Byrd says current estimates suggest that around 20% of people with uncontrolled hypertension despite taking three blood pressure medications may actually be struggling with this treatable disorder.

If you're really struggling to control a patient's blood pressure, consider getting a hypertension expert involved who has special training.
James Brian Byrd, M.D.

Management of primary aldosteronism depends on the type diagnosed, and may include medications to block the effect of aldosterone in the adrenal gland, or surgery to remove one of the two adrenal glands.

In addition to encouraging conversations with specialists when dealing with uncontrolled blood pressure, the researchers suggest exploring technology to help solve this problem. That could include an automatic alert prompted in patients' electronic health record when they meet conditions to warrant an evaluation for primary aldosteronism, Byrd says.

Paper cited: "Testing for Primary Aldosteronism and Mineralocorticoid Receptor Antagonist Use Among U.S. Veterans." Annals of Internal Medicine. DOI: 10.7326/M20-4873

More Articles About: Body Work Hypertension and High Blood Pressure Cardiovascular: Preventive Cardiology Lab Tests Cardiovascular: Diseases & Conditions
Health Lab word mark overlaying blue cells
Health Lab

Explore a variety of healthcare news & stories by visiting the Health Lab home page for more articles.

Media Contact Public Relations

Department of Communication at Michigan Medicine

[email protected]


Stay Informed

Want top health & research news weekly? Sign up for Health Lab’s newsletters today!
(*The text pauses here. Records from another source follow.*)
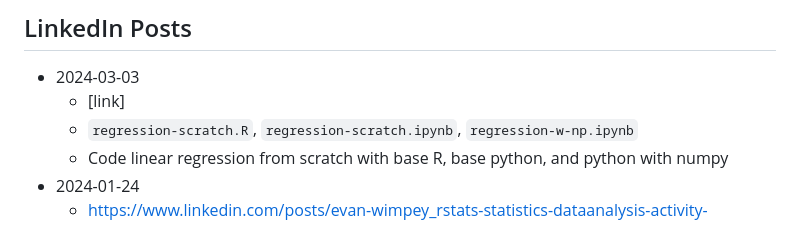
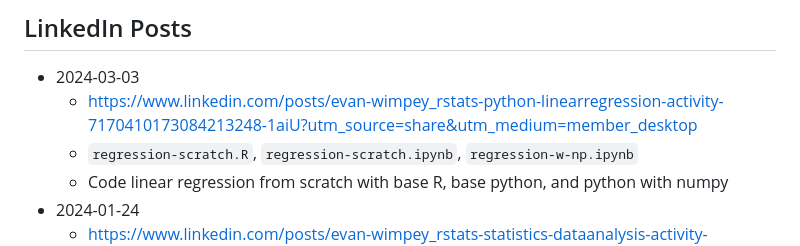
Before and after one commit to ewimpey/blog-posts, a Markdown page: README.md, the part around the change. Rendered like a GitHub page.

Commit message:
add LI link

```diff
--- a/README.md
+++ b/README.md
@@ -23,7 +23,7 @@ Here's a timeline based on the medium:
 
 ## LinkedIn Posts
 * 2024-03-03
-    * [link]
+    * https://www.linkedin.com/posts/evan-wimpey_rstats-python-linearregression-activity-7170410173084213248-1aiU?utm_source=share&utm_medium=member_desktop
     * `regression-scratch.R`, `regression-scratch.ipynb`, `regression-w-np.ipynb`
     * Code linear regression from scratch with base R, base python, and python with numpy
 * 2024-01-24
```
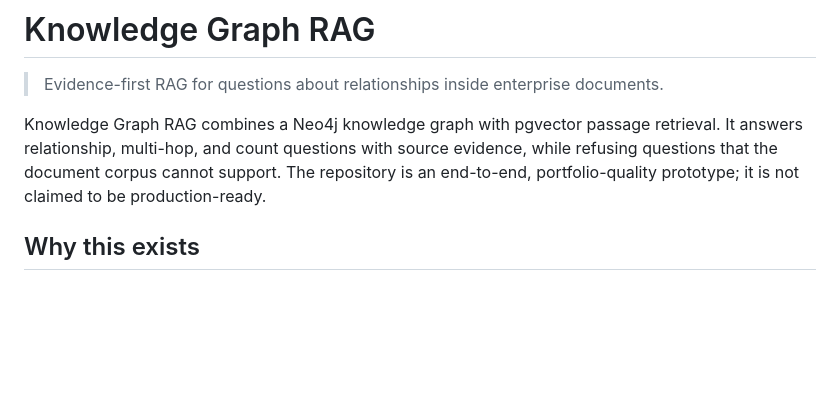
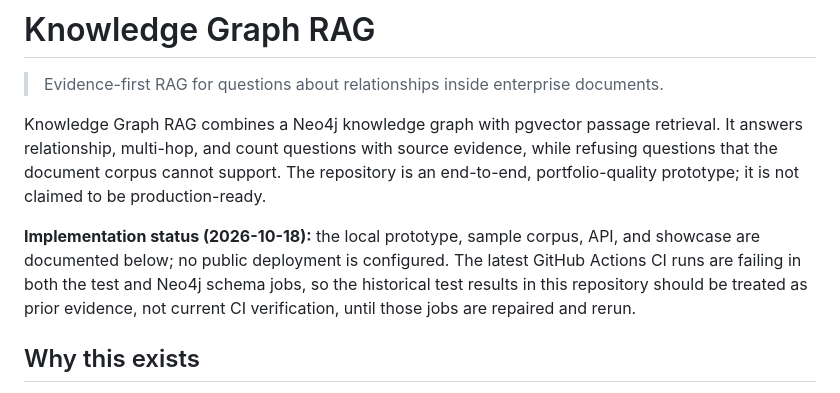
Before and after one commit to dgexplores/Knowledge_Graph_RAG, a Markdown page: README.md, the part around the change. Rendered like a GitHub page; blank space fills up the shorter version.

Commit message:
docs: disclose current CI verification status

```diff
--- a/README.md
+++ b/README.md
@@ -6,6 +6,8 @@ Knowledge Graph RAG combines a Neo4j knowledge graph with pgvector passage retri
 relationship, multi-hop, and count questions with source evidence, while refusing questions that
 the document corpus cannot support. The repository is an end-to-end, portfolio-quality prototype;
 it is not claimed to be production-ready.
+
+**Implementation status (2026-10-18):** the local prototype, sample corpus, API, and showcase are documented below; no public deployment is configured. The latest GitHub Actions CI runs are failing in both the test and Neo4j schema jobs, so the historical test results in this repository should be treated as prior evidence, not current CI verification, until those jobs are repaired and rerun.
 
 ## Why this exists
 
```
Featured News & Stories heart organ yellow blue
Health Lab
Around 10% of deaths from coronary stenting, balloon angioplasty are preventable
Around 10% of all deaths following percutaneous coronary intervention are potentially preventable, a study led by Michigan Medicine finds.
Microscopic image of bone marrow with pink and white hues
Health Lab
Novel risk score for cardiovascular complications after bone marrow transplant
More bone marrow transplants, also known as hematopoietic stem cell transplantation, are being offered to older patients, a population at greater risk of cardiovascular disease.
dna strand
Health Lab
Female genetic markers may have greater effect on hypertension, certain cardiovascular diseases
Female genetic markers may have greater effect on hypertension, certain cardiovascular diseases
Person's hand holding an aspirin tablet with a glass of water nearby
Health Lab
An aspirin a day? Some older adults who take it may be following outdated advice
Many people aged 50 to 80 who said they take aspirin multiple times a week may not need to do so and could be causing health risks, according to National Poll on Healthy Aging.
Adult performs CPR on a young athlete, illustration with red and blue figures
Health Lab
Sudden cardiac arrest in young athletes: 5 things parents should know
Sudden cardiac arrest in young athletes: 5 things parents should know
Provider takes a pulse oximetry reading from a patient's finger
Health Lab
Inaccurate pulse oximeter readings could limit transplants, heart pumps for Black patients with heart failure
Racially biased readings of oxygen levels in the blood using pulse oximeters may further limit opportunities for Black patients with heart failure to receive potentially lifesaving treatments, such as heart pumps and transplants